There's a variety of things that happen to seiðfolk when they're seething.
Well now, there's a term that might require some explanation: seething.
Seething is a thing that happens to us. It is like the point where
you drop off to sleep. The eyes roll upwards, the body releases,
there is a coolness or heat, and a hot chill up the spine knocking the
joints apart. It is a flow of power out of the depths of Hvergelmir.
It is the only luck we have, and it happens to us. It comes
unbidden. It is a falling and flying at the same time like when der
Glückspilz washes over us. It is like the icy waters which
forever boil up out of the original Well, and, at the same time, the warm
summer rains which wash back down to the Land of the Ancestors.
Seething is a weird thing, a wyrd thing. Some feel it as a heat and, indeed, when I work a healing it does feel like a heat. From the top of the head, down between the shoulder blades, down through the triceps, over the bulk of the forearm, and out through the hands. It is not just heat, though; the hands grow in size, the palms become thick and hot and the fingers extend: 6 inches, 1 foot, 3 feet, sometimes. Some feel seething as cold.
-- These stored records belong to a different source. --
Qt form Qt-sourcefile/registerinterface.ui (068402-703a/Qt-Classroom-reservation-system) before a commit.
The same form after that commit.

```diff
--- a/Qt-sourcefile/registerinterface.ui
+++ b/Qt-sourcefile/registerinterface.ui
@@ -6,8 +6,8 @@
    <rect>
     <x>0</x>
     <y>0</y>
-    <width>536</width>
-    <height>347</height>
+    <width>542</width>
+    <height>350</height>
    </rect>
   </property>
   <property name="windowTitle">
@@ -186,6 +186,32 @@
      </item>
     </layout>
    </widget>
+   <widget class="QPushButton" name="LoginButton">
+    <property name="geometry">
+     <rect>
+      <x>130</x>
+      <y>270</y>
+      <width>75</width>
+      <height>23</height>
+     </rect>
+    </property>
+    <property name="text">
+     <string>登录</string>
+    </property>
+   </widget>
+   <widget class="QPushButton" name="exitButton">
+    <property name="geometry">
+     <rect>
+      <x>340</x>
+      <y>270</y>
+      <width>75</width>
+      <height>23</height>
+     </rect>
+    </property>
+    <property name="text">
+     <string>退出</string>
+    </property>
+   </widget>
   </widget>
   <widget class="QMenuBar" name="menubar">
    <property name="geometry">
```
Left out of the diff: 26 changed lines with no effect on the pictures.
For this seiðman, cold is the norm. A cold heat might even be a better description.
Seething comes of its own accord. Sometimes, we sing and it comes. Sometimes we are in a special place and it comes (I hate to use the term holy place because it may actually be in the J. C. Penney's tie department or in an alley by a dumpster). We speak of seething as if it's a thing, but really it's not. It is a relationship between a seiðman and this weird (wyrd) fluidlike wind. Seething is not the wind nor is it the "shaking" that comes over seiðfolk; it is the interaction between the two like the drunkenness that comes from the interaction between a man and a bottle of good whiskey.
Seething is a loosening.
The shaking that comes with the seething loosens the seiðman
from his body. (This is where the Psych. 101 students chime up, "A
quantifiable shift in consciousness, an altered state!") The Castaneda
followers like to call it "a heightened state of awareness." The
rainbow colored neo-shamans like to broadened the scope a little and mix
daydreaming, dreaming, imagination, guided visualization, and meditation
all into one nice Alice-in-Wonderland bottle labeled:
The Otherworld is a shadow-place. It is this world but with something extra kind of like watching a puppet show but also getting to see the strings, the props, the puppet-masters, the moving hands. The Psych. 101 student makes the mistake of thinking that seiðfolk operate in a world of symbols. This is pretty far from the truth. Seiðfolk are able to leave the world of symbols at least temporarily; we are able to see behind the illusion to find an answer, then we translate back into symbols so that the Psych. 101 student can understand it. He believes the illusion of his life and believes he sees reality. Being the good folk that we are, we don't usually tell him he's mistaken.
The skeptic probably has the best answer because he says, "Seiðfolk don't go anyplace." It's true (sort of...), we don't go anyplace. The only difference between a seiðman and an ordinary man is that the seiðman operates in a world with all the doors and windows open, and the ordinary man doesn't know that the windows and doors even exist. He believes that the puppet on the stage is moving of its own accord and from his perspective, that's true. To understand how it's possible for puppets to move, he creates sets of symbols and rules for manipulating those symbols, and by juggling these abstracts, he infers the reality behind the movement. The seiðfolk simply go and readjust the strings.
Well, it's not really quite that simple. Seiðfolk do go places, but it's not that big of a deal, at least not like the rainbow colored neo-shamen present it. We're just the hired hands that go behind the scenes to untangle knots, pick up props, clean up messes, and act as bouncers when some of the other stage hands get a little tipsy. I have friends who only live in the Otherworld (who have no existence in the world of man), and I have enemies as well. We go places like anybody else: we go to the store, we go to work, we go visit the family inside the mountain, we go to Taco Bell, we go to the Land of the Dead. We see the same things that everyone else see; we just see a lot more of it than the average folk–that's all. Every single person interacts with ancestors, alfar, jötnar, and trolls of one kind or another every single day. It's just that the interpretation by the average person is usually in terms of good luck or bad luck. We, on the other hand, can see the puppet strings. That's just the way it is.
The Otherworld is large.
There's beings all over the place. Whereas in the world of men stands
a peaceful graveyard is an entire village of people waiting to see who
the next to visit is. Whereas in the world of men is an open meadow
stands an evil pit filled with snakes (Ever have an unexplained infection?). Yes, the Otherworld is large and filled with Otherworld folks.
There's this little blond-haired gal who lives in a cabin southeast of
here. . . . well, that's a whole other story.
There's this little blond-haired gal who lives in a cabin southeast of here. . . . well, that's a whole other story.